The survey is interesting both from a sociological point of view and for the creators of tomorrows media-landscape. Analyzing the figures, there are things to learn for people developing new platforms, media tools and products for web 2.0. Between the lines it raises the question at what pace Americans adopt to new technology.
Mathew Ingram, technology writer at The Globe and Mail, notes at his blog how many reactions to the study are pessimistic: Some speculate that web 2.0’s upside “is capped”, or point out that “nearly half say no” to web 2.0, or gloat that geeks are in the minority, he writes.
Instead Ingram looks at it from the sunny side: “When asked about things that include blogging, posting comments to a blog, uploading photos or video, creating web-pages or mixing and mashing content from other sites, 37 per cent of those surveyed said they had done at least one of those things. What’s not to like about a number like that,” he asks.
At MarketingPilgrim Jordan McCollum first breaks down the study in a comprehensive way, then asks about the moral of the story. “If your target audience (or your client’s target audience) falls into one of the more highly connected categories, Internet marketing is an important part of their campaign that shouldn’t be overlooked,” she answers.
Thats true. And sooner or later everyone will fall into that category. The question is how to best navigate until that happens.
By John Furrier and Tina Magnergard Bjers
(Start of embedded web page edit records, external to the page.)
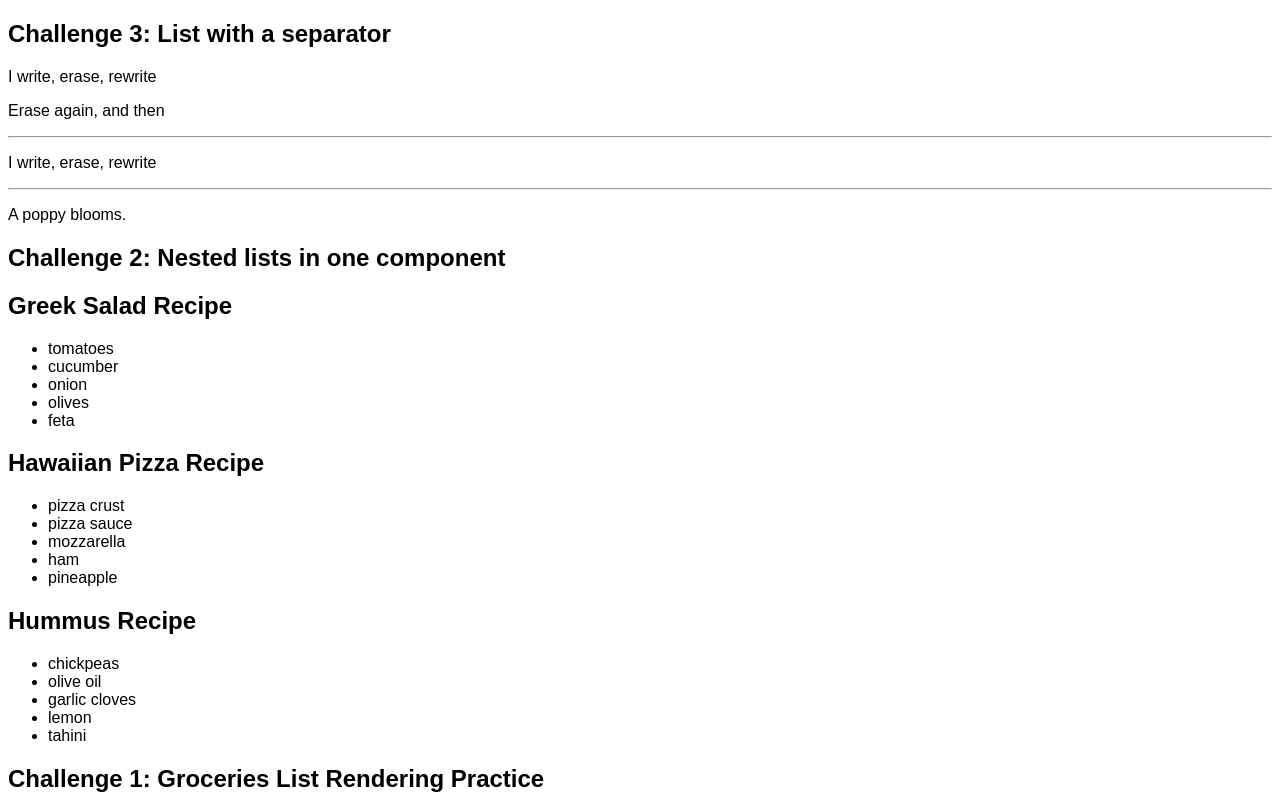
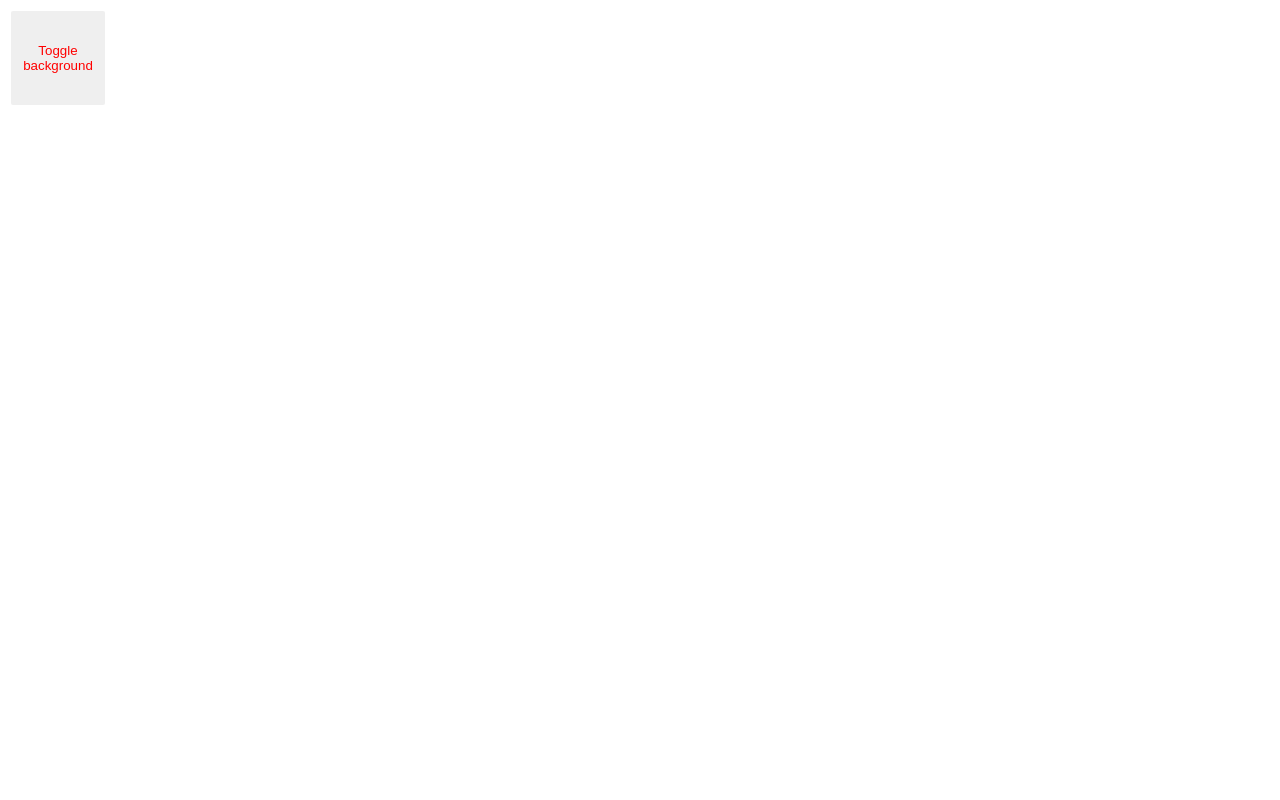
Before and after one commit to HaileyN3132/Study_React, a React (Vite) app in the folder react-playground/: page / in a window 1280 px wide. Shown: the top 800 px of the page. Built offline with nearby package versions, Linux system fonts and the light colour scheme.

Commit message:
Practiced event handler 1

```diff
--- a/react-playground/src/main.jsx
+++ b/react-playground/src/main.jsx
@@ -11,6 +11,7 @@ import SoundPads from "./SoundPads.jsx";
 
 import ConditionalRendering2 from "./practices/ConditionalRendering2.jsx";
 import RenderingList from "./practices/RenderingList.jsx";
+import FixEventHandler from "./practices/FixEvenHandler.jsx";
 createRoot(document.getElementById("root")).render(
   <StrictMode>
     {/*<ComplexObject />*/}
@@ -22,6 +23,7 @@ createRoot(document.getElementById("root")).render(
     {/*<SoundPads /> */}
 
     {/*<ConditionalRendering2 /> */}
-    <RenderingList />
+    {/*<RenderingList / > */}
+    <FixEventHandler />
   </StrictMode>
 );
--- /dev/null
+++ b/react-playground/src/practices/FixEvenHandler.jsx
@@ -0,0 +1,27 @@
+export default function FixEventHandler() {
+  return <LightSwitch />;
+}
+
+/*
+    Challenge :
+    Clicking this button is supposed to switch the page background between white and black
+
+
+*/
+
+function LightSwitch() {
+  function handleClick() {
+    let bodyStyle = document.body.style;
+    if (bodyStyle.backgroundColor === "black") {
+      bodyStyle.backgroundColor = "white";
+    } else {
+      bodyStyle.backgroundColor = "black";
+    }
+  }
+
+  return (
+    <button onClick={handleClick} style={{ color: "red", opacity: 1 }}>
+      Toggle background
+    </button>
+  );
+}
```
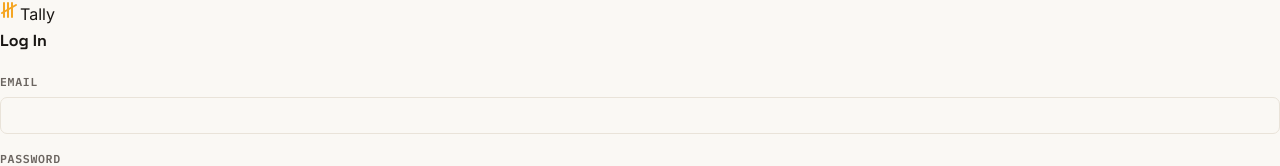
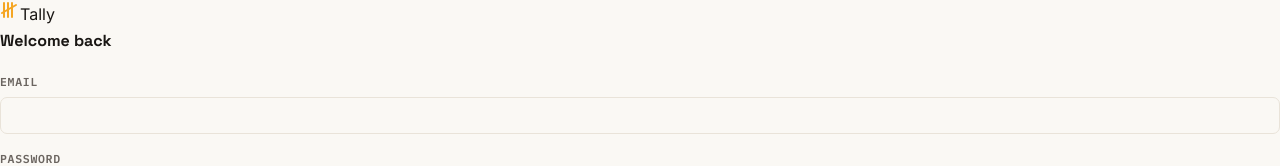
Before and after one commit to ElidryssyYassineDev/codveda-fullstack-internship, a React (Vite) app in the folder LEVEL-1/client/: page /login in a window 1280 px wide. Shown: the top 166 px of the page. Built offline with nearby package versions, Linux system fonts and the light colour scheme; no server answers.

Commit message:
feat(client): update LoginForm heading copy to Welcome back

```diff
--- a/LEVEL-1/client/src/components/LoginForm.jsx
+++ b/LEVEL-1/client/src/components/LoginForm.jsx
@@ -42,7 +42,7 @@
 
   return (
     <form className="add-product-form" onSubmit={handleSubmit}>
-      <h3 className="form__title">Log In</h3>
+      <h3 className="form__title">Welcome back</h3>
 
       {error && <div className="form__error">{error}</div>}
 
```
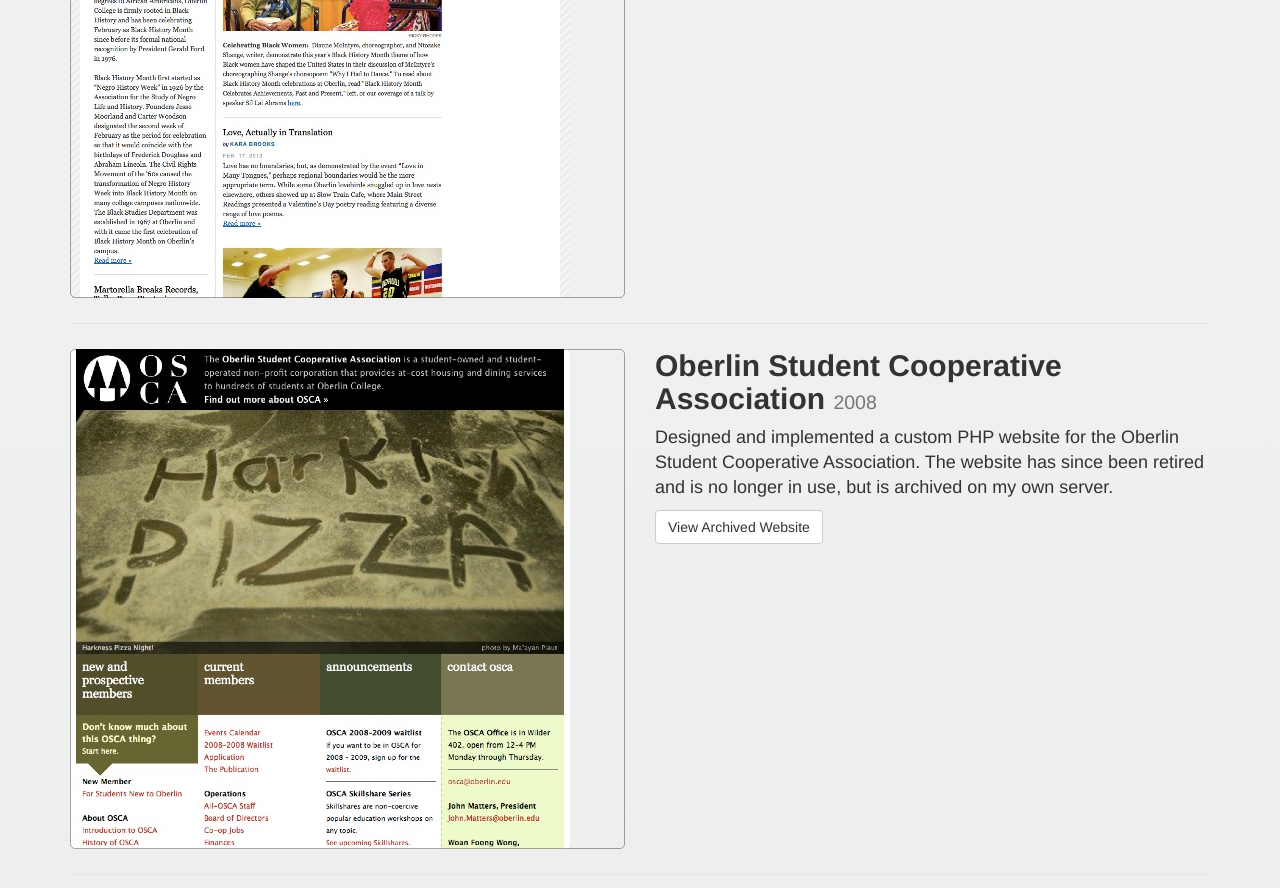
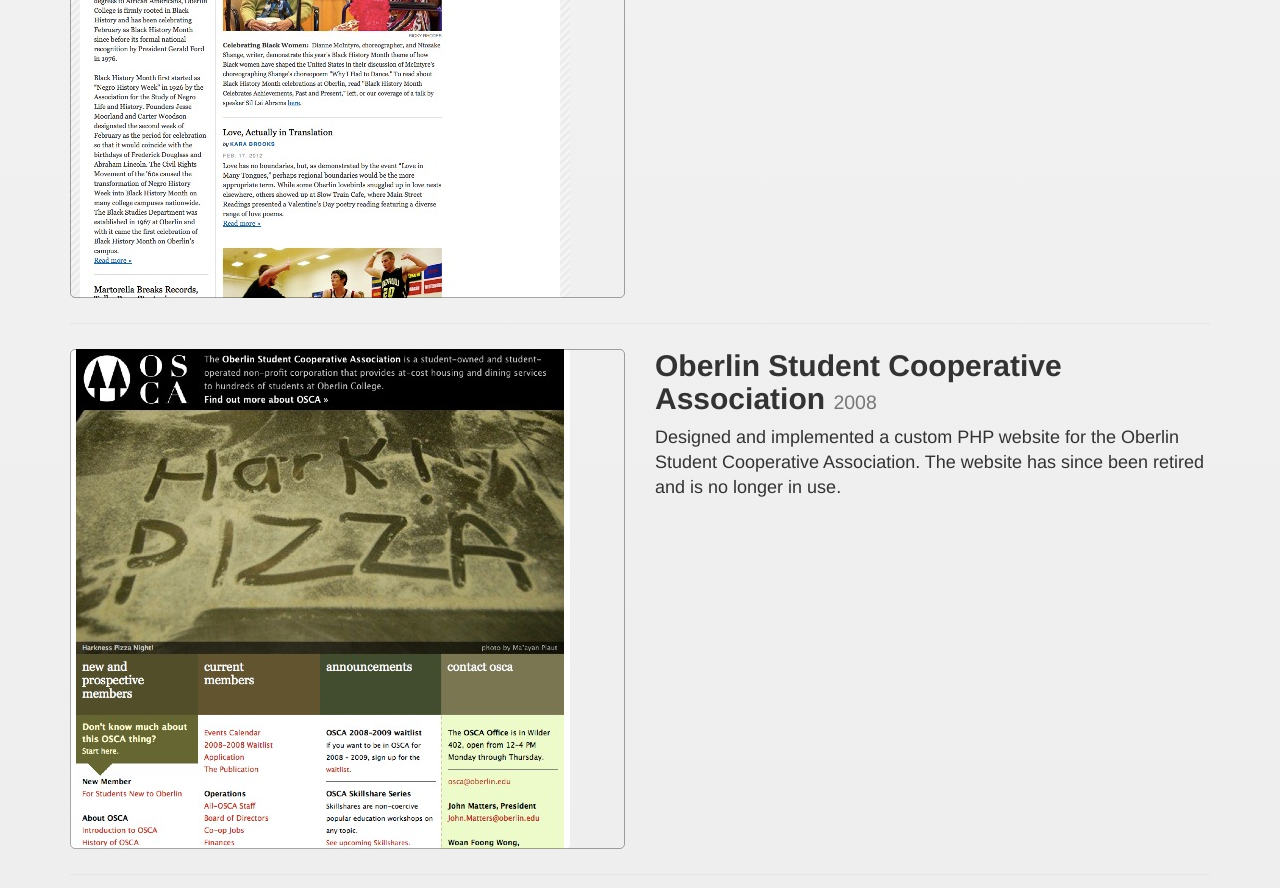
Before and after one commit to harrislapiroff/chromamine.com, a Jekyll site: the page built from portfolio/index.html, in a window 1280 px wide and 900 px high, scrolled down 4061 px. Shown: the top 888 px of the window. Built offline with Jekyll 4.4.1, drawn with Linux system fonts in a browser that asks for light colours; nearby versions of some CDN libraries.

Commit message:
Removed post.link when necessary.

```diff
--- a/portfolio/_posts/2008-01-01-osca.markdown
+++ b/portfolio/_posts/2008-01-01-osca.markdown
@@ -1,9 +1,7 @@
 ---
 title: Oberlin Student Cooperative Association
-link: http://osca.oberliner.com/
 image: /media/portfolio/osca.png
 thumb: /media/portfolio/osca-thumb.jpg
-button_text: "View Archived Website"
 ---
 
-Designed and implemented a custom PHP website for the Oberlin Student Cooperative Association. The website has since been retired and is no longer in use, but is archived on my own server.
+Designed and implemented a custom PHP website for the Oberlin Student Cooperative Association. The website has since been retired and is no longer in use.
--- a/portfolio/index.html
+++ b/portfolio/index.html
@@ -8,17 +8,25 @@
 		<div class="portfolio-item">
 			<div class="row">
 				<div class="col-md-6">
+					{% if post.link %}
+						<a href="{{ post.link }}">
+					{% endif %}
 					<div class="portfolio-thumb">
 						<img src="{{ site.url }}{{ post.thumb }}" class="img-responsive" />
 					</div>
+					{% if post.link %}
+						</a>
+					{% endif %}
 				</div>
 				<div class="col-md-6">
 					<div class="portfolio-item-content">
 						<h2>{{ post.title }} <small>{{ post.date | date:"%Y" }}</small></h2>
 						{{ post.content }}
-						<a href="{{ post.link }}" target="_new" class="btn btn-default">
-							{% if post.button_text %}{{ post.button_text }}{% else %}Visit Website{% endif %}
-						</a>
+						{% if post.link %}
+							<a href="{{ post.link }}" target="_new" class="btn btn-default">
+								{% if post.button_text %}{{ post.button_text }}{% else %}Visit Website{% endif %}
+							</a>
+						{% endif %}
 					</div><!-- /.portfolio-item-content -->
 				</div>
 			</div><!-- /.row -->
```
PS. As always with surveys it is a good idea to look into how they were conducted – to decide on if you think the findings are relevant. Donna Bogatin at Digital Markets has an interesting piece on this.